Some time ago, my four-year-old was waiting for breakfast on one of our kitchen stools. The day was already hectic. I was running late for work, one of our other kids was crawling around on the floor, and my wife had called downstairs for some help. Patience has never been my long suit, but I was trying to be helpful.
So I agreed to take care of breakfast. I asked, “What do you want?” My daughter answered, “Toast. “Great,” I said. “Toast is quick. Good choice.” “Milk? You want milk?” “Yes, please,” she responded. “Fine. Here’s your milk.” Then I asked, “And what on the toast? C’mon, kid. Let’s go. It’s basic choices here: butter, peanut butter, and jelly.” To which she replied, “Butter and peanut butter.” “Got it,” I said.
So I applied the butter lightning fast to the toasted bread, unscrewed the lid from the peanut butter, and was about to jam the knife into the jar, and that’s when it happened. My four-year-old asked if I’d rinse the knife. I know. It’s not a big deal. Two seconds: Rinse and go. I also know it’s kind of a weird request. Four-year-olds don’t typically care that much about butter cross-contaminated silverware. This four-year-old cared. “Please rinse the knife,” she said. I’ll never forget it because I threw a temper tantrum. And when I turned around, all I saw were blond curls, her head bent forward—ashamed for having asked and feeling like she had done something wrong. Oh, man!
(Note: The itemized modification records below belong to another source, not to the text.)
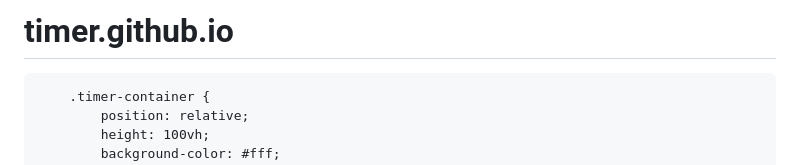
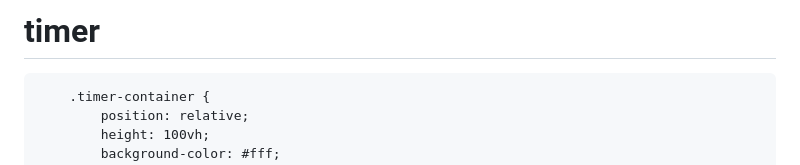
Before and after one commit to YahyaLd/timer.io, a Markdown page: README.md, the part around the change. Rendered like a GitHub page.

```diff
--- a/README.md
+++ b/README.md
@@ -1,35 +1,4 @@
-# timer.github.io
-
-
-
-
-
-
-
-
-
-
-
-
-
-
-
-
-
-
-
-
-
-
-
-
-
-
-
-
-
-
-
+# timer
 <!DOCTYPE html>
 <html>
 <head>
```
Getting it right as a dad never means being perfect.Ever said or done something dumb or hurtful to one of your kids? Welcome to the club. Every dad does which makes apologizing so critically important. We tell our kids all the time to apologize to others. When was the last time you apologized to your child? It can feel weird, though, apologizing to someone much younger and smaller. And it can be tempting to hide behind a wall of authority: Because I’m bigger and in charge, I don’t have to say I’m sorry. Yes, you do. It’s actually more important. Getting it right as a dad never means being perfect. Rather, it means being humble and honest about our shortcomings and failures, owning them, and loving our children more than our pride. Welcome to apologizing to a four-year-old. Here are a couple of things to keep in mind in order to learn how to apologize to your child.
There are some basic guidelines for offering a legitimate apology. Remember you are training your kids with everything you do. If you want them to offer honest, sincere, humble apologies, start by being honest, sincere, and humble.
Make sure you tell your kid what you’re sorry for and why. Bad apology: “I’m sorry about the toast thing, alright?” Slightly better apology: “I’m sorry I got mad about the knife. I was in a rush.” Better apology: “I’m sorry I yelled and got so mad. That wasn’t right.” Best apology: “Kiddo, I’m sorry. I was angry and I yelled at you. Daddy did something wrong, not you. I love you. Will you please forgive me?”
Be age appropriate.
If they’re little, physically get down on their level. You’re a lot bigger than a young child, so make yourself as physically approachable as you can. Squat, stoop, or sit down. Make good eye contact. Hug your child. Your body communicates as well as your words, and a posture of humility communicates vast amounts to a young child that they’re not likely to verbally comprehend. If they’re bigger kids, you can use more words—just make sure they’re designed to show that dads screw up and dads love their kids. And bigger kids need hugs too.
Huddle Up Question
Huddle up with your kids and talk about what makes a good apology.